RECORDED DATA:

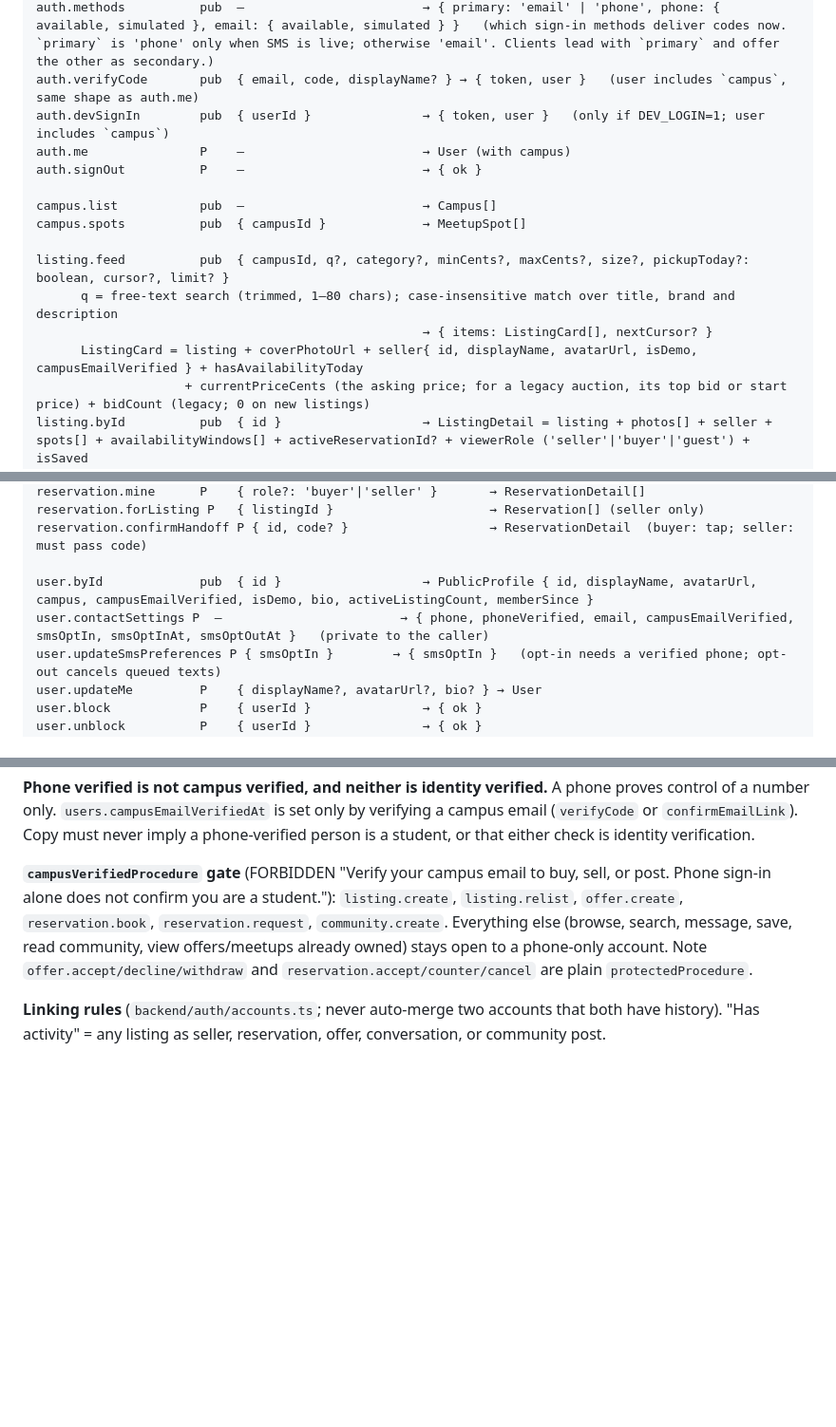
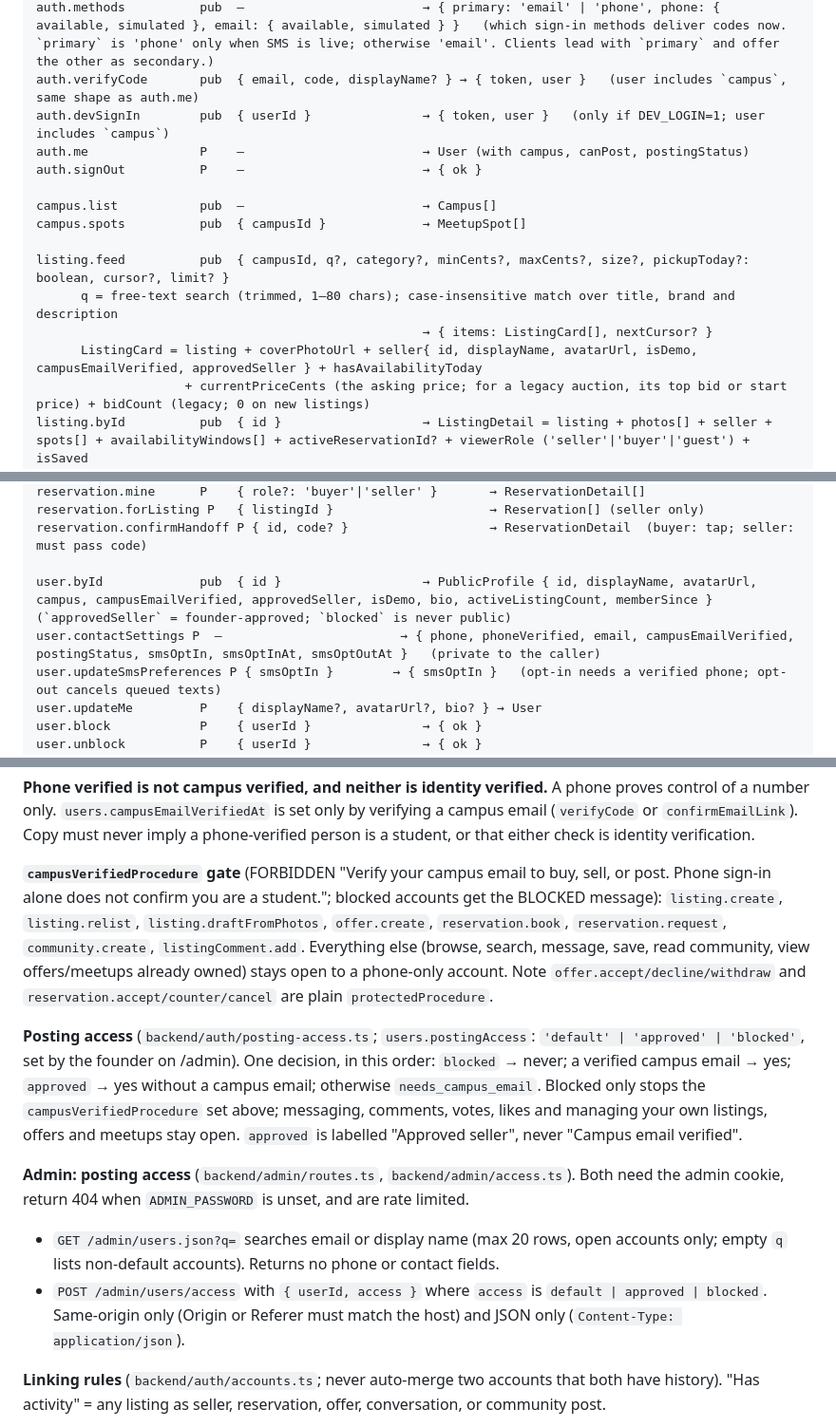
Before and after one commit to caspatore-arch/charlie-marketplaceapp, a Markdown page: docs/CONTRACT.md, 3 parts joined by grey strips. Shown at 95% size. GitHub-like rendering; blank space fills up the shorter version.

Commit message:
Contract: posting access, any-email sign-in, and the full campus-verified list
Co-Authored-By: Claude Opus 5.5 <noreply@anthropic.com>

```diff
--- a/docs/CONTRACT.md
+++ b/docs/CONTRACT.md
@@ -89,7 +89,7 @@ auth.requestCode      pub  { email }                → { ok: true, simulated, r
 auth.methods          pub  –                        → { primary: 'email' | 'phone', phone: { available, simulated }, email: { available, simulated } }   (which sign-in methods deliver codes now. `primary` is 'phone' only when SMS is live; otherwise 'email'. Clients lead with `primary` and offer the other as secondary.)
 auth.verifyCode       pub  { email, code, displayName? } → { token, user }   (user includes `campus`, same shape as auth.me)
 auth.devSignIn        pub  { userId }               → { token, user }   (only if DEV_LOGIN=1; user includes `campus`)
-auth.me               P    –                        → User (with campus)
+auth.me               P    –                        → User (with campus, canPost, postingStatus)
 auth.signOut          P    –                        → { ok }
 
 campus.list           pub  –                        → Campus[]
@@ -98,7 +98,7 @@ campus.spots          pub  { campusId }             → MeetupSpot[]
 listing.feed          pub  { campusId, q?, category?, minCents?, maxCents?, size?, pickupToday?: boolean, cursor?, limit? }
       q = free-text search (trimmed, 1–80 chars); case-insensitive match over title, brand and description
                                                     → { items: ListingCard[], nextCursor? }
-      ListingCard = listing + coverPhotoUrl + seller{ id, displayName, avatarUrl, isDemo, campusEmailVerified } + hasAvailabilityToday
+      ListingCard = listing + coverPhotoUrl + seller{ id, displayName, avatarUrl, isDemo, campusEmailVerified, approvedSeller } + hasAvailabilityToday
                     + currentPriceCents (the asking price; for a legacy auction, its top bid or start price) + bidCount (legacy; 0 on new listings)
 listing.byId          pub  { id }                   → ListingDetail = listing + photos[] + seller + spots[] + availabilityWindows[] + activeReservationId? + viewerRole ('seller'|'buyer'|'guest') + isSaved
 listing.bySeller      pub  { sellerId, includeSold? } → ListingCard[]
@@ -147,8 +147,8 @@ reservation.mine      P    { role?: 'buyer'|'seller' }       → ReservationDeta
 reservation.forListing P   { listingId }                     → Reservation[] (seller only)
 reservation.confirmHandoff P { id, code? }                   → ReservationDetail  (buyer: tap; seller: must pass code)
 
-user.byId             pub  { id }                   → PublicProfile { id, displayName, avatarUrl, campus, campusEmailVerified, isDemo, bio, activeListingCount, memberSince }
-user.contactSettings P  –                        → { phone, phoneVerified, email, campusEmailVerified, smsOptIn, smsOptInAt, smsOptOutAt }   (private to the caller)
+user.byId             pub  { id }                   → PublicProfile { id, displayName, avatarUrl, campus, campusEmailVerified, approvedSeller, isDemo, bio, activeListingCount, memberSince }   (`approvedSeller` = founder-approved; `blocked` is never public)
+user.contactSettings P  –                        → { phone, phoneVerified, email, campusEmailVerified, postingStatus, smsOptIn, smsOptInAt, smsOptOutAt }   (private to the caller)
 user.updateSmsPreferences P { smsOptIn }        → { smsOptIn }   (opt-in needs a verified phone; opt-out cancels queued texts)
 user.updateMe         P    { displayName?, avatarUrl?, bio? } → User
 user.block            P    { userId }               → { ok }
@@ -472,7 +472,13 @@ A new phone account is created with `email = null`, `phoneVerifiedAt = now`, `ca
 
 **Phone verified is not campus verified, and neither is identity verified.** A phone proves control of a number only. `users.campusEmailVerifiedAt` is set only by verifying a campus email (`verifyCode` or `confirmEmailLink`). Copy must never imply a phone-verified person is a student, or that either check is identity verification.
 
-**`campusVerifiedProcedure` gate** (FORBIDDEN "Verify your campus email to buy, sell, or post. Phone sign-in alone does not confirm you are a student."): `listing.create`, `listing.relist`, `offer.create`, `reservation.book`, `reservation.request`, `community.create`. Everything else (browse, search, message, save, read community, view offers/meetups already owned) stays open to a phone-only account. Note `offer.accept/decline/withdraw` and `reservation.accept/counter/cancel` are plain `protectedProcedure`.
+**`campusVerifiedProcedure` gate** (FORBIDDEN "Verify your campus email to buy, sell, or post. Phone sign-in alone does not confirm you are a student."; blocked accounts get the BLOCKED message): `listing.create`, `listing.relist`, `listing.draftFromPhotos`, `offer.create`, `reservation.book`, `reservation.request`, `community.create`, `listingComment.add`. Everything else (browse, search, message, save, read community, view offers/meetups already owned) stays open to a phone-only account. Note `offer.accept/decline/withdraw` and `reservation.accept/counter/cancel` are plain `protectedProcedure`.
+
+**Posting access** (`backend/auth/posting-access.ts`; `users.postingAccess`: `'default' | 'approved' | 'blocked'`, set by the founder on /admin). One decision, in this order: `blocked` → never; a verified campus email → yes; `approved` → yes without a campus email; otherwise `needs_campus_email`. Blocked only stops the `campusVerifiedProcedure` set above; messaging, comments, votes, likes and managing your own listings, offers and meetups stay open. `approved` is labelled "Approved seller", never "Campus email verified".
+
+**Admin: posting access** (`backend/admin/routes.ts`, `backend/admin/access.ts`). Both need the admin cookie, return 404 when `ADMIN_PASSWORD` is unset, and are rate limited.
+- `GET /admin/users.json?q=` searches email or display name (max 20 rows, open accounts only; empty `q` lists non-default accounts). Returns no phone or contact fields.
+- `POST /admin/users/access` with `{ userId, access }` where `access` is `default | approved | blocked`. Same-origin only (Origin or Referer must match the host) and JSON only (`Content-Type: application/json`).
 
 **Linking rules** (`backend/auth/accounts.ts`; never auto-merge two accounts that both have history). "Has activity" = any listing as seller, reservation, offer, conversation, or community post.
 - `confirmPhoneLink`: if the number already belongs to another (non-deleted) account **with activity** -> CONFLICT ("…Sign in with the phone to use that account, or contact support to combine them."); if that account is empty it is retired and the number moves here. `smsOptIn` omitted keeps the current consent; `true` opts in; `false` records an opt-out.
```
Also changed, not shown: other parts of docs/CONTRACT.md (+2 -2 lines).
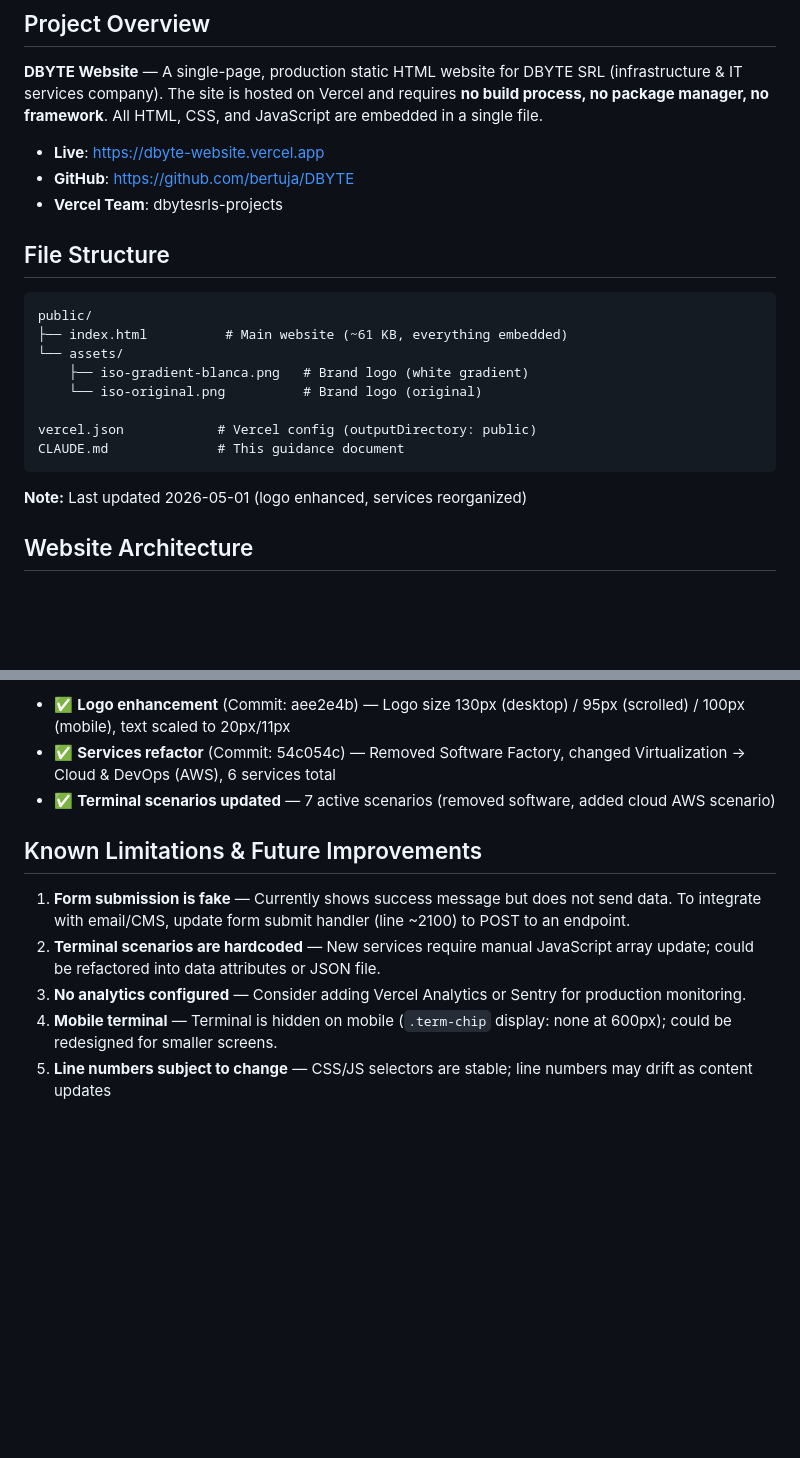
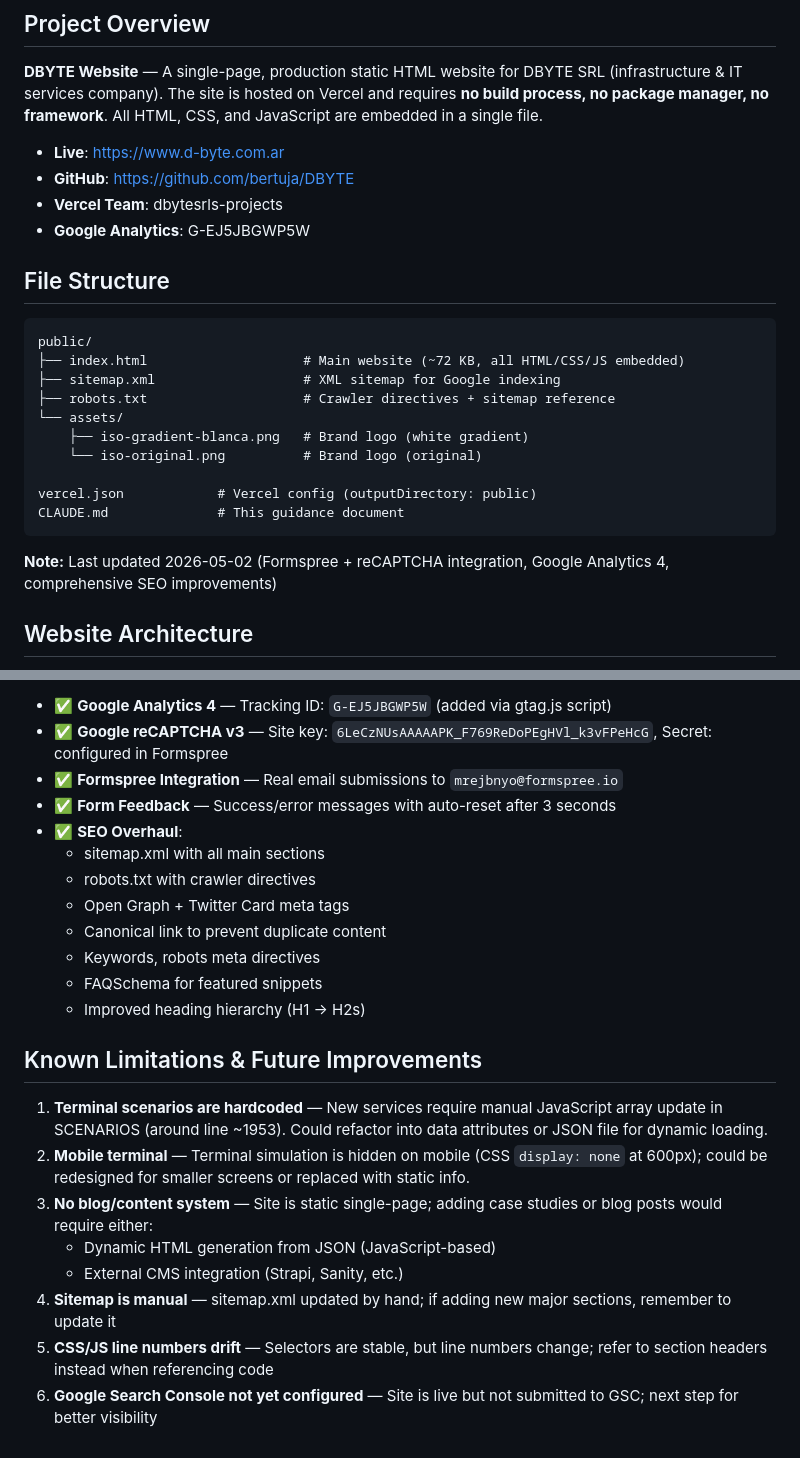
Before and after one commit to bertuja/DBYTE, a Markdown page: CLAUDE.md, 2 parts joined by grey strips. Rendered like a GitHub page; blank space fills up the shorter version.

````diff
--- a/CLAUDE.md
+++ b/CLAUDE.md
@@ -6,15 +6,18 @@ This file provides guidance to Claude Code (claude.ai/code) when working with co
 
 **DBYTE Website** — A single-page, production static HTML website for DBYTE SRL (infrastructure & IT services company). The site is hosted on Vercel and requires **no build process, no package manager, no framework**. All HTML, CSS, and JavaScript are embedded in a single file.
 
-- **Live**: https://dbyte-website.vercel.app
+- **Live**: https://www.d-byte.com.ar
 - **GitHub**: https://github.com/bertuja/DBYTE
 - **Vercel Team**: dbytesrls-projects
+- **Google Analytics**: G-EJ5JBGWP5W
 
 ## File Structure
 
 ```
 public/
-├── index.html          # Main website (~61 KB, everything embedded)
+├── index.html                    # Main website (~72 KB, all HTML/CSS/JS embedded)
+├── sitemap.xml                   # XML sitemap for Google indexing
+├── robots.txt                    # Crawler directives + sitemap reference
 └── assets/
     ├── iso-gradient-blanca.png   # Brand logo (white gradient)
     └── iso-original.png          # Brand logo (original)
@@ -23,7 +26,7 @@ vercel.json            # Vercel config (outputDirectory: public)
 CLAUDE.md              # This guidance document
 ```
 
-**Note:** Last updated 2026-05-01 (logo enhanced, services reorganized)
+**Note:** Last updated 2026-05-02 (Formspree + reCAPTCHA integration, Google Analytics 4, comprehensive SEO improvements)
 
 ## Website Architecture
 
@@ -204,12 +258,24 @@ No automatic GitHub→Vercel sync is configured; deploy must be manual or via Ve
 
-- ✅ **Logo enhancement** (Commit: aee2e4b) — Logo size 130px (desktop) / 95px (scrolled) / 100px (mobile), text scaled to 20px/11px
-- ✅ **Services refactor** (Commit: 54c054c) — Removed Software Factory, changed Virtualization → Cloud & DevOps (AWS), 6 services total
-- ✅ **Terminal scenarios updated** — 7 active scenarios (removed software, added cloud AWS scenario)
+- ✅ **Google Analytics 4** — Tracking ID: `G-EJ5JBGWP5W` (added via gtag.js script)
+- ✅ **Google reCAPTCHA v3** — Site key: `6LeCzNUsAAAAAPK_F769ReDoPEgHVl_k3vFPeHcG`, Secret: configured in Formspree
+- ✅ **Formspree Integration** — Real email submissions to `mrejbnyo@formspree.io`
+- ✅ **Form Feedback** — Success/error messages with auto-reset after 3 seconds
+- ✅ **SEO Overhaul**:
+  - sitemap.xml with all main sections
+  - robots.txt with crawler directives
+  - Open Graph + Twitter Card meta tags
+  - Canonical link to prevent duplicate content
+  - Keywords, robots meta directives
+  - FAQSchema for featured snippets
+  - Improved heading hierarchy (H1 → H2s)
 
 ## Known Limitations & Future Improvements
 
-1. **Form submission is fake** — Currently shows success message but does not send data. To integrate with email/CMS, update form submit handler (line ~2100) to POST to an endpoint.
-2. **Terminal scenarios are hardcoded** — New services require manual JavaScript array update; could be refactored into data attributes or JSON file.
-3. **No analytics configured** — Consider adding Vercel Analytics or Sentry for production monitoring.
-4. **Mobile terminal** — Terminal is hidden on mobile (`.term-chip` display: none at 600px); could be redesigned for smaller screens.
-5. **Line numbers subject to change** — CSS/JS selectors are stable; line numbers may drift as content updates
+1. **Terminal scenarios are hardcoded** — New services require manual JavaScript array update in SCENARIOS (around line ~1953). Could refactor into data attributes or JSON file for dynamic loading.
+2. **Mobile terminal** — Terminal simulation is hidden on mobile (CSS `display: none` at 600px); could be redesigned for smaller screens or replaced with static info.
+3. **No blog/content system** — Site is static single-page; adding case studies or blog posts would require either:
+   - Dynamic HTML generation from JSON (JavaScript-based)
+   - External CMS integration (Strapi, Sanity, etc.)
+4. **Sitemap is manual** — sitemap.xml updated by hand; if adding new major sections, remember to update it
+5. **CSS/JS line numbers drift** — Selectors are stable, but line numbers change; refer to section headers instead when referencing code
+6. **Google Search Console not yet configured** — Site is live but not submitted to GSC; next step for better visibility
````
Also changed, not shown: other parts of CLAUDE.md (+92 -41 lines).
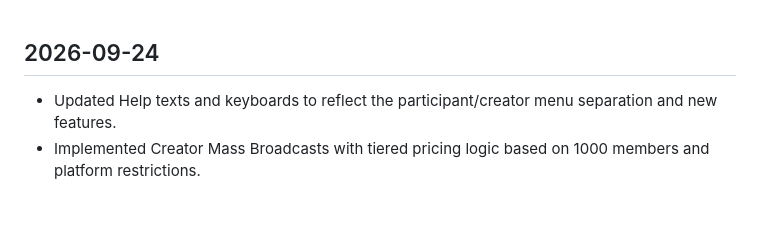
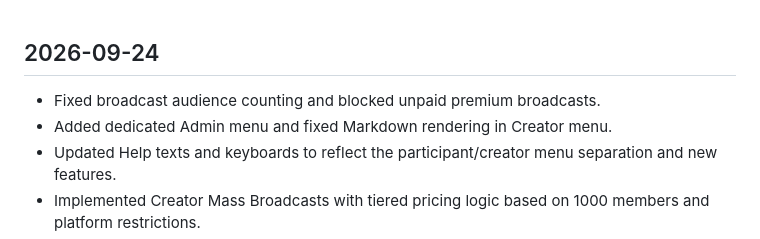
Before and after one commit to elyas5203/KhatmSaz-, a Markdown page: docs/ai/PROJECT_STATE.md, the part around the change. Rendered like a GitHub page; blank space fills up the shorter version.

```diff
--- a/docs/ai/PROJECT_STATE.md
+++ b/docs/ai/PROJECT_STATE.md
@@ -1,4 +1,6 @@
 ## 2026-09-24
+- Fixed broadcast audience counting and blocked unpaid premium broadcasts.
+- Added dedicated Admin menu and fixed Markdown rendering in Creator menu.
 - Updated Help texts and keyboards to reflect the participant/creator menu separation and new features.
 - Implemented Creator Mass Broadcasts with tiered pricing logic based on 1000 members and platform restrictions.
 - Reworked Participant support routing to allow participants to message their specific Khatm creators, and creators to reply.
```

PROBLEM DETAILS: List all lines above in which the string "size" appears.

YOUR SOLUTION:
Before and after one commit to caspatore-arch/charlie-marketplaceapp, a Markdown page: docs/CONTRACT.md, 3 parts joined by grey strips. Shown at 95% size. GitHub-like rendering; blank space fills up the shorter version.
 listing.feed          pub  { campusId, q?, category?, minCents?, maxCents?, size?, pickupToday?: boolean, cursor?, limit? }
-- ✅ **Logo enhancement** (Commit: aee2e4b) — Logo size 130px (desktop) / 95px (scrolled) / 100px (mobile), text scaled to 20px/11px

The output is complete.